* Dataset extract *
◇ ◇ ◇ ◇ ◇ ◇ ◇

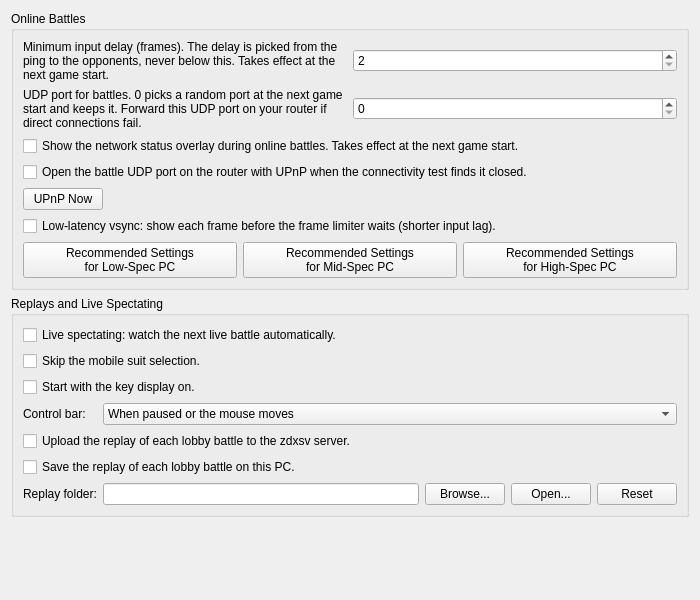
Before: the Qt Designer form pcsx2-qt/Settings/ZdxsvSettingsWidget.ui in inada-s/pcsx2, drawn with Qt 5.
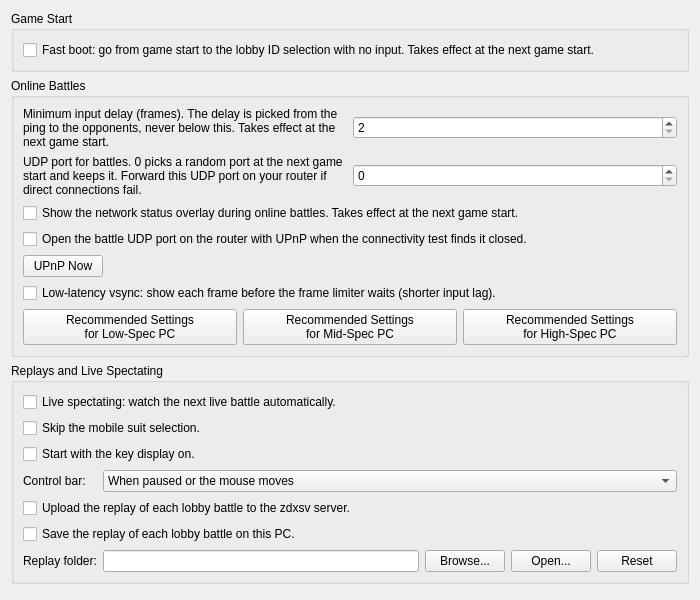
After: the same form once the commit is applied.

Commit message: Zdxsv: Fast boot checkbox in Settings -> zdxsv

Patch:
```diff
--- a/pcsx2-qt/Settings/ZdxsvSettingsWidget.ui
+++ b/pcsx2-qt/Settings/ZdxsvSettingsWidget.ui
@@ -14,6 +14,22 @@
    <string/>
   </property>
   <layout class="QVBoxLayout" name="verticalLayout">
+   <item>
+    <widget class="QGroupBox" name="startGroupBox">
+     <property name="title">
+      <string>Game Start</string>
+     </property>
+     <layout class="QVBoxLayout" name="startLayout">
+      <item>
+       <widget class="QCheckBox" name="zdxsvFastBoot">
+        <property name="text">
+         <string>Fast boot: go from game start to the lobby ID selection with no input. Takes effect at the next game start.</string>
+        </property>
+       </widget>
+      </item>
+     </layout>
+    </widget>
+   </item>
    <item>
     <widget class="QGroupBox" name="battleGroupBox">
      <property name="title">
```
The commit also changes 2 other files.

◇ ◇ ◇ ◇ ◇ ◇ ◇

* Work to complete *
Each record must be set down again without alteration, and no picture may be carried over.

* Answer space *
Before: the Qt Designer form pcsx2-qt/Settings/ZdxsvSettingsWidget.ui in inada-s/pcsx2, drawn with Qt 5.
After: the same form once the commit is applied.

Commit message: Zdxsv: Fast boot checkbox in Settings -> zdxsv

Patch:
```diff
--- a/pcsx2-qt/Settings/ZdxsvSettingsWidget.ui
+++ b/pcsx2-qt/Settings/ZdxsvSettingsWidget.ui
@@ -14,6 +14,22 @@
    <string/>
   </property>
   <layout class="QVBoxLayout" name="verticalLayout">
+   <item>
+    <widget class="QGroupBox" name="startGroupBox">
+     <property name="title">
+      <string>Game Start</string>
+     </property>
+     <layout class="QVBoxLayout" name="startLayout">
+      <item>
+       <widget class="QCheckBox" name="zdxsvFastBoot">
+        <property name="text">
+         <string>Fast boot: go from game start to the lobby ID selection with no input. Takes effect at the next game start.</string>
+        </property>
+       </widget>
+      </item>
+     </layout>
+    </widget>
+   </item>
    <item>
     <widget class="QGroupBox" name="battleGroupBox">
      <property name="title">
```
The commit also changes 2 other files.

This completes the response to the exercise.